Boston University International Law Journal
In financial transactions today, a practice called “close-out netting” plays a key role in controlling and allocating risks. If anchored in the parties’ chosen contractual language and recognized by law, close-out netting can circumvent normal bankruptcy processes by providing for the acceleration of mutual obligations and the efficient calculations and settlement of the net balance. When correctly implemented, close-out netting can eliminate the risk that arises under ordinary bankruptcy principles.
Despite the support for close-out netting by lenders, scholars, regulators, and policy makers, a few attentive observers of financial law argue that close-out netting is unsound, and the argument against close-out netting warrants further consideration. Following a brief description of the landscape of international financial law, arguments in support of and against the practice of close-out netting can be examined.

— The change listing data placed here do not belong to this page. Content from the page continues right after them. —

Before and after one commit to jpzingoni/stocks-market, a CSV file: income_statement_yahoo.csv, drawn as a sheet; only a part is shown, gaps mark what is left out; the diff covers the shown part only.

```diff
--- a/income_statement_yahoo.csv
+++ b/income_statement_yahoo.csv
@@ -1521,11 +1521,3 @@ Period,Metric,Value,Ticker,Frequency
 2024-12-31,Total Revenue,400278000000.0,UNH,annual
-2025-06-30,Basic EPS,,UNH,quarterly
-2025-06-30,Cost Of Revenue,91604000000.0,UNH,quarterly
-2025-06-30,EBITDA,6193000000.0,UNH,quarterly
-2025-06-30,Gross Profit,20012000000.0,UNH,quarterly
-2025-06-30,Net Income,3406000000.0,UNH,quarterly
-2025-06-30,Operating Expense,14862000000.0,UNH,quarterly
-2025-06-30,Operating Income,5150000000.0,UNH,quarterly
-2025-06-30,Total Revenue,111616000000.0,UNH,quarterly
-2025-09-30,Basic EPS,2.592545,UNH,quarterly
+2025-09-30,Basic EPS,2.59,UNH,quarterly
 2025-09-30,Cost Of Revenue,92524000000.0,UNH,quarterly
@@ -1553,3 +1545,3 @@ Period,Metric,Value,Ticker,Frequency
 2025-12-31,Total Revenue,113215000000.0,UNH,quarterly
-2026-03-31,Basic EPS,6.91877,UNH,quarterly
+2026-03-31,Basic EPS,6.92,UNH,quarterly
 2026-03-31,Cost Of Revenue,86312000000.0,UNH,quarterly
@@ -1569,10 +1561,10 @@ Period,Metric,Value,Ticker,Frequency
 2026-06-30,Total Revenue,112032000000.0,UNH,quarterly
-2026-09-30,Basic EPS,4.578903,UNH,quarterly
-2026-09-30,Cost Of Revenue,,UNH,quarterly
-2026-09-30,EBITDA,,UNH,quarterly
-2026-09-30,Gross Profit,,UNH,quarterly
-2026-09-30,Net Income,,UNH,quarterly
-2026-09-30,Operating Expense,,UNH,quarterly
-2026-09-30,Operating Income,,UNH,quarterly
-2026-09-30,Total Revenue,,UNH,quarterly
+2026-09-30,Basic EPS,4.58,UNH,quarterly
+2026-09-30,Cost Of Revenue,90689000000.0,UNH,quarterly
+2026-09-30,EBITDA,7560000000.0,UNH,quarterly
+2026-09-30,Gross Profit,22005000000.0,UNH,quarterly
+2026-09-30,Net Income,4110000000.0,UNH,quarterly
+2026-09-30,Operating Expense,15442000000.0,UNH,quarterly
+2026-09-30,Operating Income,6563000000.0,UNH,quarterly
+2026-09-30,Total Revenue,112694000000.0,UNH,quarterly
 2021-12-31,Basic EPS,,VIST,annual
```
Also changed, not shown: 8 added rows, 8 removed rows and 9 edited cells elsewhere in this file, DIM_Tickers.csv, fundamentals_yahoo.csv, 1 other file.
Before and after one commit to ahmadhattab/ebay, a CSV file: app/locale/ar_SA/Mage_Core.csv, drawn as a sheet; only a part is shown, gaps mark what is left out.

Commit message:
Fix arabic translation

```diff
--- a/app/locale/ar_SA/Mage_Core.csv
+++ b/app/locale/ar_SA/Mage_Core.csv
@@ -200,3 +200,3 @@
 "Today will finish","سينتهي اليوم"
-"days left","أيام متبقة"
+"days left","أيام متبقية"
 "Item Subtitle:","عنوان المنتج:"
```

These examinations show that, while there are legitimate arguments in favor of close-out netting, there are also real concerns about whether those arguments have been overstated and whether expansive legal protection for close-out netting exacts too high a cost. Further, it becomes clear that these competing considerations cannot be mathematically weighed and balanced because the relevant risks are difficult or impossible to measure. Therefore, lawmakers must exercise sound judgment regarding the degree of legal recognition that should be afforded to close-out netting. There are no clear answers, but there are certainly red flags which should not be ignored.
Vincent R. Johnson, ernational Financial Law: The Case Against Close-Out Netting, 33 B.U. Int’l L.J. 395 (2015).